Accounting professionals can help law firms choose which accounting tools will best serve them and then teach the law firm how to use them so that they become institutionalized. Attorneys look to the accountant to validate the timekeeping to invoicing workflow as it relates to accounting. There are other areas that accounting professionals can be familiar with but you don’t need to be an expert — just validate that the tool you suggest can handle their accounting needs.
- The mechanics of how a software works.
The attorney will understand if and how she likes to track time, but it’s your job to make sure the software can produce and present an invoice that the attorney can approve. A secondary concern is how that tool integrates with the accounting. Does it reflect real time financials, does it sync on demand or is it manual? All of these play into the work needed to make the workflow operate efficiently.
- Tracking time,
- accommodating how the firm bills
- Trust Accounting.
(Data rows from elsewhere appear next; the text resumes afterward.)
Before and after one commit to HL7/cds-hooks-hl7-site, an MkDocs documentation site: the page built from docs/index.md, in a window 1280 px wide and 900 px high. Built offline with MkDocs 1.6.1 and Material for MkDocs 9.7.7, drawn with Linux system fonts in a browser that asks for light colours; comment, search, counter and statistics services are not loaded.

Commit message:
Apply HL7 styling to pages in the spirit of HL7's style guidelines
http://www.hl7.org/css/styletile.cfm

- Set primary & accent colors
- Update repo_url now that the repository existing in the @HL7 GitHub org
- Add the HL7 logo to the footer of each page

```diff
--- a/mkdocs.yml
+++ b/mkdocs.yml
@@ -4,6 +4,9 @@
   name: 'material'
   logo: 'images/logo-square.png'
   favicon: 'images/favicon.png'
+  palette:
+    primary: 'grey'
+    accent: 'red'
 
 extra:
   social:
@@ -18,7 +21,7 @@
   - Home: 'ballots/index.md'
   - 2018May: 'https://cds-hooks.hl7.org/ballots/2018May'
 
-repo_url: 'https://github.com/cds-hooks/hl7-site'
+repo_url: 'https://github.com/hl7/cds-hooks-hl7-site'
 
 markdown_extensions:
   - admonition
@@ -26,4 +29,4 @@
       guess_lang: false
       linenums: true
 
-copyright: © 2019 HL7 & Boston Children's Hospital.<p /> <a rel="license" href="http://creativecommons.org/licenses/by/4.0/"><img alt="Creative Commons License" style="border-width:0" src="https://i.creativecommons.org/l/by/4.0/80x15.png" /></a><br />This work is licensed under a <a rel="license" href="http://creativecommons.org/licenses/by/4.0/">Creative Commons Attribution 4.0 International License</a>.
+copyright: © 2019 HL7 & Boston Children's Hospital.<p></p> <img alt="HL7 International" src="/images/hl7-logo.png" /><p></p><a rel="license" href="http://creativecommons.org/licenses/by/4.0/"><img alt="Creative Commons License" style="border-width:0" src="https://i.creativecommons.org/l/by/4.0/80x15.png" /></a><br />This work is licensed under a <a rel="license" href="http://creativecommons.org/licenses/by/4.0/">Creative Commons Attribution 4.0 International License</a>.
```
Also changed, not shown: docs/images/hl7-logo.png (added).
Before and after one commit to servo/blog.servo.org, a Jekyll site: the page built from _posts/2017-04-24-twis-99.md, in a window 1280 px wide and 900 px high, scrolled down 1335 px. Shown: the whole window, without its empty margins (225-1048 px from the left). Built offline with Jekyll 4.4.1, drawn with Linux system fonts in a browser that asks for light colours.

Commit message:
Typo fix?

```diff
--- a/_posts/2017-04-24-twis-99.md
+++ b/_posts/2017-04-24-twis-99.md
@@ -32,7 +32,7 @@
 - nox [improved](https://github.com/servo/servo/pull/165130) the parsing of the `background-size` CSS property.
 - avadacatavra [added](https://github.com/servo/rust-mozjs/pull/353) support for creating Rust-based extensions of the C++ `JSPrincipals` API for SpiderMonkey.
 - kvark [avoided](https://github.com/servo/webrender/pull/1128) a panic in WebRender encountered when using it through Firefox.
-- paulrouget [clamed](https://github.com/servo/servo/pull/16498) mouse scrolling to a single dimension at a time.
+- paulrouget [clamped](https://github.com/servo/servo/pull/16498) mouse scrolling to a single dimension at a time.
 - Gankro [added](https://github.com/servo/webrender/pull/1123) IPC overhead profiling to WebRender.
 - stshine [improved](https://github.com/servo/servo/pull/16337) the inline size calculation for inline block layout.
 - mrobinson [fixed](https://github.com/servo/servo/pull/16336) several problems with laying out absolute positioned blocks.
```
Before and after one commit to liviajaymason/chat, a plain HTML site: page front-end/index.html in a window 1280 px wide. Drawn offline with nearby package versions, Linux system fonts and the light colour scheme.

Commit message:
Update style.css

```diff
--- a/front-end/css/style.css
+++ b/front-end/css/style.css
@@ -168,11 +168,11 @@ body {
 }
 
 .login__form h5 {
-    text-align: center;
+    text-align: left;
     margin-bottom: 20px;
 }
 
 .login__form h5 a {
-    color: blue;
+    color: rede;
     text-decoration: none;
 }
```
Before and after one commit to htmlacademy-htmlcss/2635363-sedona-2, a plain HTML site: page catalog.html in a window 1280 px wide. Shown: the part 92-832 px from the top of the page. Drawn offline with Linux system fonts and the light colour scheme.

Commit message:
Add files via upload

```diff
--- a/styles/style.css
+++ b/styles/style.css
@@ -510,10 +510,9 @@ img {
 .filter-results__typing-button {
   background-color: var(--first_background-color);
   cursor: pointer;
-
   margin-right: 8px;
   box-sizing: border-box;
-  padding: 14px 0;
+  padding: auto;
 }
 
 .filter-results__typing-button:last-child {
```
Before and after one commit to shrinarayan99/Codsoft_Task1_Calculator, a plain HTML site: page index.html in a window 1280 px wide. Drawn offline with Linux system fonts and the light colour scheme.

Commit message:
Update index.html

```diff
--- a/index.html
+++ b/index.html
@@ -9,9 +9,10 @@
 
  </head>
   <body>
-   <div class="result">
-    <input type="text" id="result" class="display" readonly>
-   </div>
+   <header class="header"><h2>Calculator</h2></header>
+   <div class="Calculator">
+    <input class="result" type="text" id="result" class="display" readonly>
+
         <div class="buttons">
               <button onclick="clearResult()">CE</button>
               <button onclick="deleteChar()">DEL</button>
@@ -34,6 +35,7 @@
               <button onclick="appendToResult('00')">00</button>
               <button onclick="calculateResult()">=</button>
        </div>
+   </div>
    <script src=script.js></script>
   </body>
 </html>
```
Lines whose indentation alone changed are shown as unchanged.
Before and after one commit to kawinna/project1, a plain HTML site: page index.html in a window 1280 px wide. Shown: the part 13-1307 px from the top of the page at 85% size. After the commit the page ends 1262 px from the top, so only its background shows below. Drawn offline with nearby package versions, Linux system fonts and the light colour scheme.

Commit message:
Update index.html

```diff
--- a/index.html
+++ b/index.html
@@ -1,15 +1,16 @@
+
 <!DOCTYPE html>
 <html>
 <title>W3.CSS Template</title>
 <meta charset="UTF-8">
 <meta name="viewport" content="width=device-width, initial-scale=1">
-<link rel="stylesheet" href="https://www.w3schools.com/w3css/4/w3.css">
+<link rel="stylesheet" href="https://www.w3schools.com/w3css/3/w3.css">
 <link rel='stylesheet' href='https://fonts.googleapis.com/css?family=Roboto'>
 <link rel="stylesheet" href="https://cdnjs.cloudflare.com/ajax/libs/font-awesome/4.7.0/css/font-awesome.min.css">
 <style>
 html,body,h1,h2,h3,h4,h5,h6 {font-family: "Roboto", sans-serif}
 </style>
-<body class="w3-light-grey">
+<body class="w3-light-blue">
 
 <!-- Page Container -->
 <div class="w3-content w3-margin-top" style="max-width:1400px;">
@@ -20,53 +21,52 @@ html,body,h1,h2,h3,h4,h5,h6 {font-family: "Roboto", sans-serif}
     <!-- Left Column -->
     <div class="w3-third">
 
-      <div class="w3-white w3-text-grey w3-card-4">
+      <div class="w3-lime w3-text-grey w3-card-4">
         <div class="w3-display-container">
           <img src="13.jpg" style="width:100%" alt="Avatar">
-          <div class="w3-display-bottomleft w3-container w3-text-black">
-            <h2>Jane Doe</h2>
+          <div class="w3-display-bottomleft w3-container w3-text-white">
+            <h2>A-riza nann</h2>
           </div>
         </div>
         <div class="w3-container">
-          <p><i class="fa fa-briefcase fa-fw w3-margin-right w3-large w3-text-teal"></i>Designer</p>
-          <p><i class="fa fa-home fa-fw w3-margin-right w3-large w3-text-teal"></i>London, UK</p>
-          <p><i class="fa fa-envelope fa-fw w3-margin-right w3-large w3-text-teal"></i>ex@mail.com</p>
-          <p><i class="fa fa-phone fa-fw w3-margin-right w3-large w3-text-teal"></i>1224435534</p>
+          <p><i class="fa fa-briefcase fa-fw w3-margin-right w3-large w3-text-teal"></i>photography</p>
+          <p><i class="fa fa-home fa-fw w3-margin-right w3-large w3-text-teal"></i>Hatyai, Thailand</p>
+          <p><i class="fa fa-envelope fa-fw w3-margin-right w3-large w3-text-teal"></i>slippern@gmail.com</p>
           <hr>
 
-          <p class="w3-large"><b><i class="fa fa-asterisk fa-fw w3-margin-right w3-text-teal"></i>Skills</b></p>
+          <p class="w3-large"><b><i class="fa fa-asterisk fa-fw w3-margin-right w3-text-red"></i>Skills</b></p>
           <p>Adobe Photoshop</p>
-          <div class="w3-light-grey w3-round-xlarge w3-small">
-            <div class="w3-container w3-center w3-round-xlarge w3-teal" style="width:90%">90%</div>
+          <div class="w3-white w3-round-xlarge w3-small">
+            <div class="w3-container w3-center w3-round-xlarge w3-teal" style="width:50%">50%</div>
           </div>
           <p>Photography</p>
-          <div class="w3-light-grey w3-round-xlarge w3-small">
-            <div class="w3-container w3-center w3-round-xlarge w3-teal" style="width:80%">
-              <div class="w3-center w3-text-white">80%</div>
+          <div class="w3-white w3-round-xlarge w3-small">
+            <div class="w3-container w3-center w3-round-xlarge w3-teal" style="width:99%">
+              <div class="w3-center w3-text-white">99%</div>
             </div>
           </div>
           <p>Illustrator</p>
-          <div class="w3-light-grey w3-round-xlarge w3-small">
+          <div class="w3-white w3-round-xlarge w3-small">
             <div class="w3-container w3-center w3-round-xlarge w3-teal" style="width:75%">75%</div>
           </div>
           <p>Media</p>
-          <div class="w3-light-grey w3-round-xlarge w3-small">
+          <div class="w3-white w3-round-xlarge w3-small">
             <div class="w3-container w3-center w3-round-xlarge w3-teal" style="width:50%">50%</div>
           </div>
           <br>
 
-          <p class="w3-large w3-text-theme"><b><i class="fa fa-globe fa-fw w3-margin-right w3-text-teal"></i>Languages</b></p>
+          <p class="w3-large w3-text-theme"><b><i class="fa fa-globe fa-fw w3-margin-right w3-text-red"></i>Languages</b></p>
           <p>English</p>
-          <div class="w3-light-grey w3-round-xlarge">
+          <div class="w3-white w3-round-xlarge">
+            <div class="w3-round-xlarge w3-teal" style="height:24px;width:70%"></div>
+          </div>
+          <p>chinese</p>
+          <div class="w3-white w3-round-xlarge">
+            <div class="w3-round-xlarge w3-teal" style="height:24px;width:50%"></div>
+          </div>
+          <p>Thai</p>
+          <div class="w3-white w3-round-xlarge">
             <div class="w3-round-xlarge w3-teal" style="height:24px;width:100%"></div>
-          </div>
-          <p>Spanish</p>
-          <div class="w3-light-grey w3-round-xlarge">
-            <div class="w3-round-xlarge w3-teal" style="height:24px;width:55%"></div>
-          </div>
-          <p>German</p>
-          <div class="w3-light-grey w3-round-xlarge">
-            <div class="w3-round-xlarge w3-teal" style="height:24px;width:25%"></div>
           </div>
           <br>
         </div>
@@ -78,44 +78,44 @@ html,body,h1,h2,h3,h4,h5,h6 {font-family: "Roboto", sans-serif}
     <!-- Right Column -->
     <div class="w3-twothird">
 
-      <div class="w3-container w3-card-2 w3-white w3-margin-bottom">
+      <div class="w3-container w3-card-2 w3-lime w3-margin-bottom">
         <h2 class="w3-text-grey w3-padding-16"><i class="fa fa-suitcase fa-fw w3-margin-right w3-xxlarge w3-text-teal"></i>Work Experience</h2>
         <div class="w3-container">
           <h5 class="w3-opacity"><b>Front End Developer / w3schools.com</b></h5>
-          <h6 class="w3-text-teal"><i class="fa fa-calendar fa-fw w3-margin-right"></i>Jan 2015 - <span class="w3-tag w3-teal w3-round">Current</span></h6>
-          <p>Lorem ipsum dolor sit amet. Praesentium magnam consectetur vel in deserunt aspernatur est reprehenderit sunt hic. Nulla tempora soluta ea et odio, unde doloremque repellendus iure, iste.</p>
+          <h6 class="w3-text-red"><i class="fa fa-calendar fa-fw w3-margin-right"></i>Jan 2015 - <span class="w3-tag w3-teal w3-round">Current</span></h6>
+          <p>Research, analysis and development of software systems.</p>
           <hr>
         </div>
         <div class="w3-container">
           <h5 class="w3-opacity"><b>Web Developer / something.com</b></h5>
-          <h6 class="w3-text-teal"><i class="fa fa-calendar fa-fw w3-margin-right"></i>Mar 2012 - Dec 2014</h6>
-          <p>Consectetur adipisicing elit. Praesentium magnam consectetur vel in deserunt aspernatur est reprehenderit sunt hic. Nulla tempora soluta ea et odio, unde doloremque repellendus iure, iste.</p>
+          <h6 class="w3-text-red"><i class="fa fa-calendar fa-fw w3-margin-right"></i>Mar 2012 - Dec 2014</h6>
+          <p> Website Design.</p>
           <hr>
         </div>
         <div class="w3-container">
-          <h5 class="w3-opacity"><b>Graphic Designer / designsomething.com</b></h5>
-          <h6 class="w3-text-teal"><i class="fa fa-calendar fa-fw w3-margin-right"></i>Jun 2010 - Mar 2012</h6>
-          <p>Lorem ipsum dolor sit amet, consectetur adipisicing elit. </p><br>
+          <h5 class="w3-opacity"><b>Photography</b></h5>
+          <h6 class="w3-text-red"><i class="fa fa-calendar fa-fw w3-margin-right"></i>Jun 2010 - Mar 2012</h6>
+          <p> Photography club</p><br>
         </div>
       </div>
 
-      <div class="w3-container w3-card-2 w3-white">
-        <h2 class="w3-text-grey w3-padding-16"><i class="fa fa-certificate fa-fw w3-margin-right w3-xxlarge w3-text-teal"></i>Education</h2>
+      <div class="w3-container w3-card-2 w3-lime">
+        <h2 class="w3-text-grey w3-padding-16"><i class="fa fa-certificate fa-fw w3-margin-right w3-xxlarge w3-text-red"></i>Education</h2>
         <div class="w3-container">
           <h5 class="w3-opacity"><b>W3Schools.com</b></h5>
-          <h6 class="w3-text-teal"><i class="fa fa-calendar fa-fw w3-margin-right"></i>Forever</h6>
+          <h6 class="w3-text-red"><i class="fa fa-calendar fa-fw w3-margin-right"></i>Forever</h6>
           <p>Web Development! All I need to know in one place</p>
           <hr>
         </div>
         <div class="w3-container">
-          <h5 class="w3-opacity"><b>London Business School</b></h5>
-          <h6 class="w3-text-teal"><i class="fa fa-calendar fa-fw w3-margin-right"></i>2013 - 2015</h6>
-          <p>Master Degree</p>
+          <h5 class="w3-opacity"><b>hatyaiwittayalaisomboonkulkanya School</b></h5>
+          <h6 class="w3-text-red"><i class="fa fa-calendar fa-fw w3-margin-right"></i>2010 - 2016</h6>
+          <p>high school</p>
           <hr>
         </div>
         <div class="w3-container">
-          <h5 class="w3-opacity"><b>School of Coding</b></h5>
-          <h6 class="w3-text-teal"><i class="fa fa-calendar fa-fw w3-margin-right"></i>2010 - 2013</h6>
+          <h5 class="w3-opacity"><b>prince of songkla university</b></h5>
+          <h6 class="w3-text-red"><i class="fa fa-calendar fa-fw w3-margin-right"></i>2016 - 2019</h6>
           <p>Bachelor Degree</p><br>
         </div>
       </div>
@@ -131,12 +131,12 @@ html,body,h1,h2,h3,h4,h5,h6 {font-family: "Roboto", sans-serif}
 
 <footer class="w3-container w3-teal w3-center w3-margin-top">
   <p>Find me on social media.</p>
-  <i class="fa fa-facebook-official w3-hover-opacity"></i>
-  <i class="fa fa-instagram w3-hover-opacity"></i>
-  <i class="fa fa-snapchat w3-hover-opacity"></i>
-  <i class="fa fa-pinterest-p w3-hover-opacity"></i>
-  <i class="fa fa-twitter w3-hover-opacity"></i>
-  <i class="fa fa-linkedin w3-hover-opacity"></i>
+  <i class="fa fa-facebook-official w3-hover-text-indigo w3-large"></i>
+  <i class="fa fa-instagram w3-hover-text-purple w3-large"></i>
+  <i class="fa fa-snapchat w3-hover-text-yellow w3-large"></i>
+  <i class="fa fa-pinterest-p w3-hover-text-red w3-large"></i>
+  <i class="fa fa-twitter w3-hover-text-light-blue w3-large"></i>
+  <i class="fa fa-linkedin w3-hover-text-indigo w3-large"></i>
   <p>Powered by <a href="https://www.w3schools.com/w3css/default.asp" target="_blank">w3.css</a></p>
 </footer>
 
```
Remember, there are different situations where money is held in trust. The most common is in the form of a retainer. But lawyers will use trust accounts to manage transactional activities and/or settlements.
- Knowing the basics of the rules for the state in which the attorney practices,
- Does the accounting and invoicing tool accommodate the requirements for the firm to be compliant?
- If so, what will the workflow be based on the lifecycle of a client trust account?
This is commonly overlooked as most accounting professionals limit their thinking to financial reports such as a P&L, Balance Sheet or an accounts receivable report. In addition to these reports, attorneys needs reports related to the:
- partner compensations,
- originating attorney reports and in some instances
- client profitability.
- Integration & Migration.
Helping the firm not only select the tool, but developing the roadmap for changing.
All of this work related to the migration is an opportunity to create the proper foundation, both technically and fiscally. It can also stage how the relationship with the law firm will work and where to highlight your value-add. By the way, this is a great opportunity to join forces with an IT firm that can assist with other aspects of technical migration. While your firm will lead on the accounting side, the IT firm can assist with document or email migrations. More value-add for the law firm and possible referrals for your firm.
- data migration,
- best practices.
Best Accounting Practices for Law Firms – A Checklist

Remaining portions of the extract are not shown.